[[ Exercise inputs open ]]

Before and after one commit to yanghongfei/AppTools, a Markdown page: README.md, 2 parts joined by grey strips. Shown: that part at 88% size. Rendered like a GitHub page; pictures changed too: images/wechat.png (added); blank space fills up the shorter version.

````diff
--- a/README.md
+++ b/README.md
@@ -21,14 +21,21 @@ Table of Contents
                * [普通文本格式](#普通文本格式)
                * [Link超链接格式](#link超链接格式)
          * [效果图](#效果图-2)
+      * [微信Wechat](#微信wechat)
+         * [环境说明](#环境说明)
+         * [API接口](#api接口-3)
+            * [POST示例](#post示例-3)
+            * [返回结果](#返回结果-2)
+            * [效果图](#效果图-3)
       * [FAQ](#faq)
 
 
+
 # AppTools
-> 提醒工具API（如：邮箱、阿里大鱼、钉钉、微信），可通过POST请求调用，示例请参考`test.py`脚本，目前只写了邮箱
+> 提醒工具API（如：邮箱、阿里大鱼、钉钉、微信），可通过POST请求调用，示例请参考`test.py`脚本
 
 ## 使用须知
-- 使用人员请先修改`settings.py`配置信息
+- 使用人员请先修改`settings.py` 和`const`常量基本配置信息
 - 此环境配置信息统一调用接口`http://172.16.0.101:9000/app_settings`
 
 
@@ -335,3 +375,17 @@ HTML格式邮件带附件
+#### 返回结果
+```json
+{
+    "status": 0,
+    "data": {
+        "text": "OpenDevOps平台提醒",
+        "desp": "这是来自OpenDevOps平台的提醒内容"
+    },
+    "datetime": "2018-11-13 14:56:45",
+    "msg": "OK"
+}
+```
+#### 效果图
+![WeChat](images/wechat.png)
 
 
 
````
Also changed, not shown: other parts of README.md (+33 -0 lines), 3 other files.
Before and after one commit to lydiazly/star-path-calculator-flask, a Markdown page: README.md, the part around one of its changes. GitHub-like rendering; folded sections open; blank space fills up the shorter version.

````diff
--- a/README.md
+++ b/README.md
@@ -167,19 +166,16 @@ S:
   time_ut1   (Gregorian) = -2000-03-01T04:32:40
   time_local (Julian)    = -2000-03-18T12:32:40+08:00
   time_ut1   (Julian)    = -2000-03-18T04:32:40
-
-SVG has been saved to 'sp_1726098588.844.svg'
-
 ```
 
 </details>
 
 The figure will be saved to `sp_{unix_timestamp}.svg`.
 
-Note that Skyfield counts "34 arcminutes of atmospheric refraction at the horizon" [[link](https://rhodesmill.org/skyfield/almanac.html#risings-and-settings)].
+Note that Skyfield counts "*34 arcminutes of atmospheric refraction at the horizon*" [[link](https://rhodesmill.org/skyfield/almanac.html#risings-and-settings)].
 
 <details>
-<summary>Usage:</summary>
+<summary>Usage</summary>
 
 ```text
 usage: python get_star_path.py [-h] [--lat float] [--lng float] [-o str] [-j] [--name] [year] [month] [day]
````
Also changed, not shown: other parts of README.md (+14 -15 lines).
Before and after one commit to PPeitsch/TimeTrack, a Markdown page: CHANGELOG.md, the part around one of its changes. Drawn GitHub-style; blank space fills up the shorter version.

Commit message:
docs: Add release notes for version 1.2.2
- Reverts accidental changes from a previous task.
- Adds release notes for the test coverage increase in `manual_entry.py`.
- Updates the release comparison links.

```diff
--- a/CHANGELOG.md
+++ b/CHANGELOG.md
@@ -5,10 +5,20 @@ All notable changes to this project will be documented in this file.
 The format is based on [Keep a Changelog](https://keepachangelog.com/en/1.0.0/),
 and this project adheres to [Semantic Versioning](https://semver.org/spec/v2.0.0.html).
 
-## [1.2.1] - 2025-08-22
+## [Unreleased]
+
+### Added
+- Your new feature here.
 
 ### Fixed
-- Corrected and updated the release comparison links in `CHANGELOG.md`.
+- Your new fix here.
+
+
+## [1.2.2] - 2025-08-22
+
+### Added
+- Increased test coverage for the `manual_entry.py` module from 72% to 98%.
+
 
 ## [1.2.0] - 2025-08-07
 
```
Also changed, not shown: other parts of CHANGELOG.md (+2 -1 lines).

[[ Exercise inputs closed ]]

What is required: All of the material above should be printed exactly as it appears.

Final answer:
Before and after one commit to yanghongfei/AppTools, a Markdown page: README.md, 2 parts joined by grey strips. Shown: that part at 88% size. Rendered like a GitHub page; pictures changed too: images/wechat.png (added); blank space fills up the shorter version.

````diff
--- a/README.md
+++ b/README.md
@@ -21,14 +21,21 @@ Table of Contents
                * [普通文本格式](#普通文本格式)
                * [Link超链接格式](#link超链接格式)
          * [效果图](#效果图-2)
+      * [微信Wechat](#微信wechat)
+         * [环境说明](#环境说明)
+         * [API接口](#api接口-3)
+            * [POST示例](#post示例-3)
+            * [返回结果](#返回结果-2)
+            * [效果图](#效果图-3)
       * [FAQ](#faq)
 
 
+
 # AppTools
-> 提醒工具API（如：邮箱、阿里大鱼、钉钉、微信），可通过POST请求调用，示例请参考`test.py`脚本，目前只写了邮箱
+> 提醒工具API（如：邮箱、阿里大鱼、钉钉、微信），可通过POST请求调用，示例请参考`test.py`脚本
 
 ## 使用须知
-- 使用人员请先修改`settings.py`配置信息
+- 使用人员请先修改`settings.py` 和`const`常量基本配置信息
 - 此环境配置信息统一调用接口`http://172.16.0.101:9000/app_settings`
 
 
@@ -335,3 +375,17 @@ HTML格式邮件带附件
+#### 返回结果
+```json
+{
+    "status": 0,
+    "data": {
+        "text": "OpenDevOps平台提醒",
+        "desp": "这是来自OpenDevOps平台的提醒内容"
+    },
+    "datetime": "2018-11-13 14:56:45",
+    "msg": "OK"
+}
+```
+#### 效果图
+![WeChat](images/wechat.png)
 
 
 
````
Also changed, not shown: other parts of README.md (+33 -0 lines), 3 other files.
Before and after one commit to lydiazly/star-path-calculator-flask, a Markdown page: README.md, the part around one of its changes. GitHub-like rendering; folded sections open; blank space fills up the shorter version.

````diff
--- a/README.md
+++ b/README.md
@@ -167,19 +166,16 @@ S:
   time_ut1   (Gregorian) = -2000-03-01T04:32:40
   time_local (Julian)    = -2000-03-18T12:32:40+08:00
   time_ut1   (Julian)    = -2000-03-18T04:32:40
-
-SVG has been saved to 'sp_1726098588.844.svg'
-
 ```
 
 </details>
 
 The figure will be saved to `sp_{unix_timestamp}.svg`.
 
-Note that Skyfield counts "34 arcminutes of atmospheric refraction at the horizon" [[link](https://rhodesmill.org/skyfield/almanac.html#risings-and-settings)].
+Note that Skyfield counts "*34 arcminutes of atmospheric refraction at the horizon*" [[link](https://rhodesmill.org/skyfield/almanac.html#risings-and-settings)].
 
 <details>
-<summary>Usage:</summary>
+<summary>Usage</summary>
 
 ```text
 usage: python get_star_path.py [-h] [--lat float] [--lng float] [-o str] [-j] [--name] [year] [month] [day]
````
Also changed, not shown: other parts of README.md (+14 -15 lines).
Before and after one commit to PPeitsch/TimeTrack, a Markdown page: CHANGELOG.md, the part around one of its changes. Drawn GitHub-style; blank space fills up the shorter version.

Commit message:
docs: Add release notes for version 1.2.2
- Reverts accidental changes from a previous task.
- Adds release notes for the test coverage increase in `manual_entry.py`.
- Updates the release comparison links.

```diff
--- a/CHANGELOG.md
+++ b/CHANGELOG.md
@@ -5,10 +5,20 @@ All notable changes to this project will be documented in this file.
 The format is based on [Keep a Changelog](https://keepachangelog.com/en/1.0.0/),
 and this project adheres to [Semantic Versioning](https://semver.org/spec/v2.0.0.html).
 
-## [1.2.1] - 2025-08-22
+## [Unreleased]
+
+### Added
+- Your new feature here.
 
 ### Fixed
-- Corrected and updated the release comparison links in `CHANGELOG.md`.
+- Your new fix here.
+
+
+## [1.2.2] - 2025-08-22
+
+### Added
+- Increased test coverage for the `manual_entry.py` module from 72% to 98%.
+
 
 ## [1.2.0] - 2025-08-07
 
```
Also changed, not shown: other parts of CHANGELOG.md (+2 -1 lines).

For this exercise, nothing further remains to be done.